Citation: Indolfi G, Mangone G, Bartolini E, Nebbia G, Calvo PL, Moriondo M, et al. (2014) Comparative Analysis of rs12979860 SNP of the IFNL3 Gene in Children with Hepatitis C and Ethnic Matched Controls Using 1000 Genomes Project Data. PLoS ONE 9(1): e85899. doi:10.1371/journal.pone.0085899
Editor: David R. Booth, University of Sydney, Australia
Received: September 17, 2013; Accepted: December 5, 2013; Published: January 17, 2014
Copyright: © 2014 Indolfi et al. This is an open-access article distributed under the terms of the Creative Commons Attribution License, which permits unrestricted use, distribution, and reproduction in any medium, provided the original author and source are credited.
Funding: The authors have no support or funding to report.
Competing interests: The authors have declared that no competing interests exist.

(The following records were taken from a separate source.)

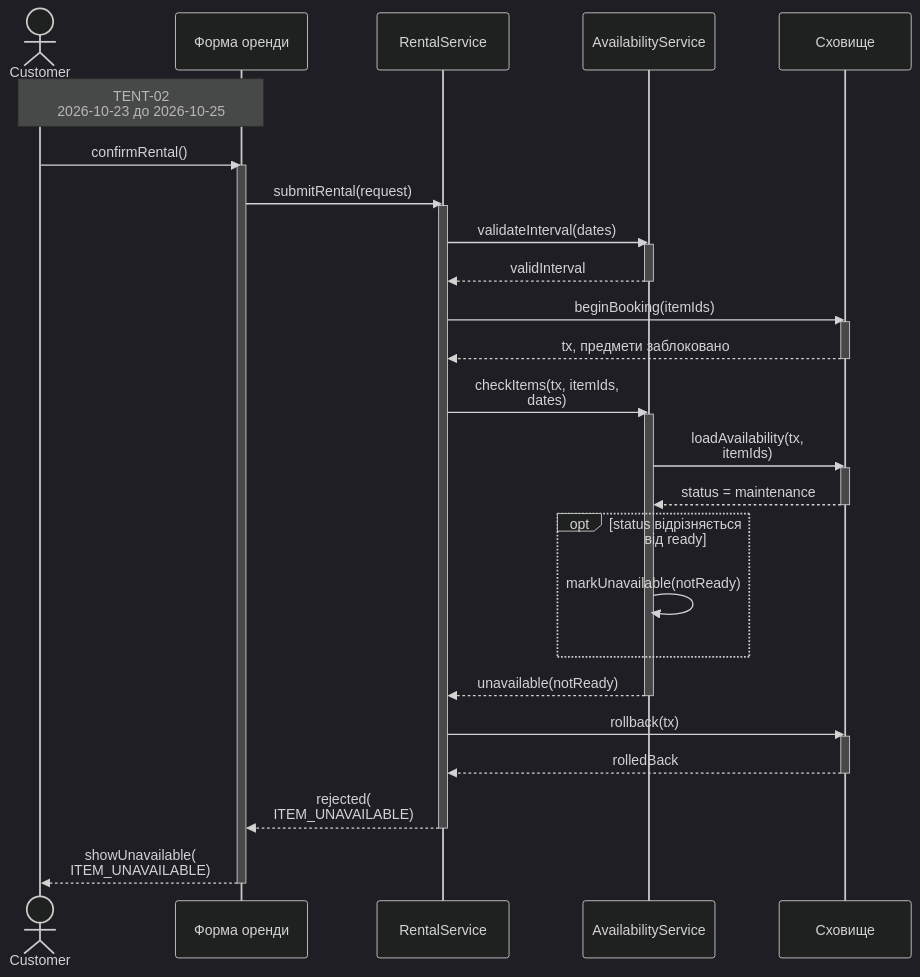
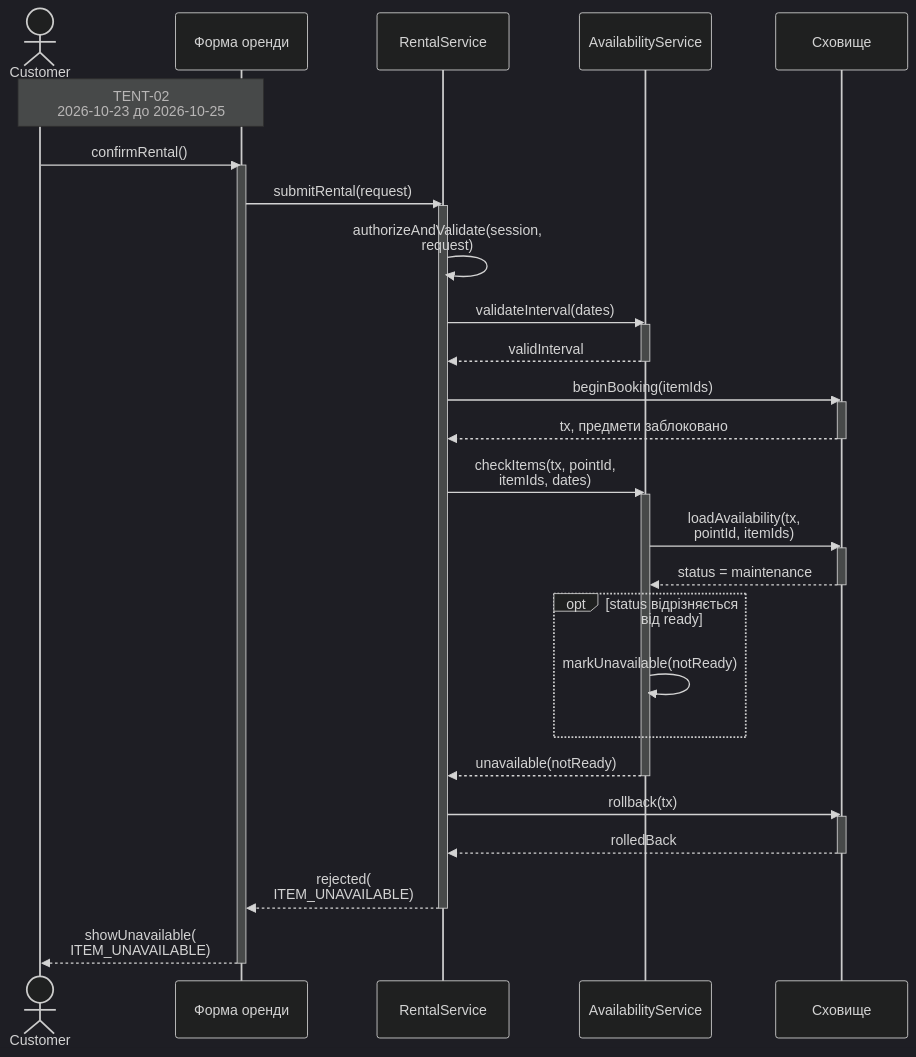
One commit to kirgafan/KPI_labs changed the third of 6 diagrams in Labs/lab-3/model.md. Above: the diagram before and after it, drawn with Mermaid (dark theme). The commit also changed other lines of this file and 3 other files, not shown here.

First line of the commit message:
fix(lab-3): validate booking ownership, items and agreed rates

````diff
--- a/Labs/lab-3/model.md
+++ b/Labs/lab-3/model.md
@@ -110,40 +129,41 @@
 ```mermaid
 sequenceDiagram
     actor C as Customer
     participant U as Форма оренди
     participant R as RentalService
     participant A as AvailabilityService
     participant S as Сховище
     Note over C,U: TENT-02<br/>2026-10-23 до 2026-10-25
     C->>U: confirmRental()
     activate U
     U->>R: submitRental(request)
     activate R
+    R->>R: authorizeAndValidate(session,<br/>request)
     R->>A: validateInterval(dates)
     activate A
     A-->>R: validInterval
     deactivate A
     R->>S: beginBooking(itemIds)
     activate S
     S-->>R: tx, предмети заблоковано
     deactivate S
-    R->>A: checkItems(tx, itemIds,<br/>dates)
+    R->>A: checkItems(tx, pointId,<br/>itemIds, dates)
     activate A
-    A->>S: loadAvailability(tx,<br/>itemIds)
+    A->>S: loadAvailability(tx,<br/>pointId, itemIds)
     activate S
     S-->>A: status = maintenance
     deactivate S
     opt status відрізняється від ready
         A->>A: markUnavailable(notReady)
     end
     A-->>R: unavailable(notReady)
     deactivate A
     R->>S: rollback(tx)
     activate S
     S-->>R: rolledBack
     deactivate S
     R-->>U: rejected(<br/>ITEM_UNAVAILABLE)
     deactivate R
     U-->>C: showUnavailable(<br/>ITEM_UNAVAILABLE)
     deactivate U
 ```
````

The rs12979860 single nucleotide polymorphism (SNP) on chromosome 19q13.13 near the IFNL3 gene (formerly and commonly known as IL28B) has been associated in adults with both spontaneous and treatment induced clearance of hepatitis C virus (HCV) , . Three interferon (IFN)-λ genes, IFNL1, IFNL2 (formerly IL29 and IL28A, respectively) and IFNL3 reside downstream of the rs12979860 SNP . IFN-λ genes encode the type III IFNs. Type III IFNs (IFN-λs) like type I IFNs (IFN-α and IFN-β) induce antiviral activity and suppress HCV replication in vitro and in vivo through activation of the JAK-STAT pathway which leads to induction of several IFN stimulated genes which are responsible for antiviral activity . Although the exact molecular phenotype of the genetic association between rs12979860 SNP of the IFNL3 gene and clearance of HCV remains unclear, it is evident that variation in genes involved in the immune response against the virus favours viral clearance .
There is evidence that the frequency of the C allele of the rs12979860 SNP varies markedly across ethnic groups . The C allele is less frequent among individuals of African ancestry relative to those of European ancestry and East Asians . It is well known that that the probability of being cured by the combined treatment with pegylated IFN-α and ribavirin increases accordingly –. It has been estimated that approximately half of the difference in sustained virological response rates to combined treatment with pegylated IFN-α and ribavirin among these different ethnic groups can be accounted for by the difference in the frequency of the C allele .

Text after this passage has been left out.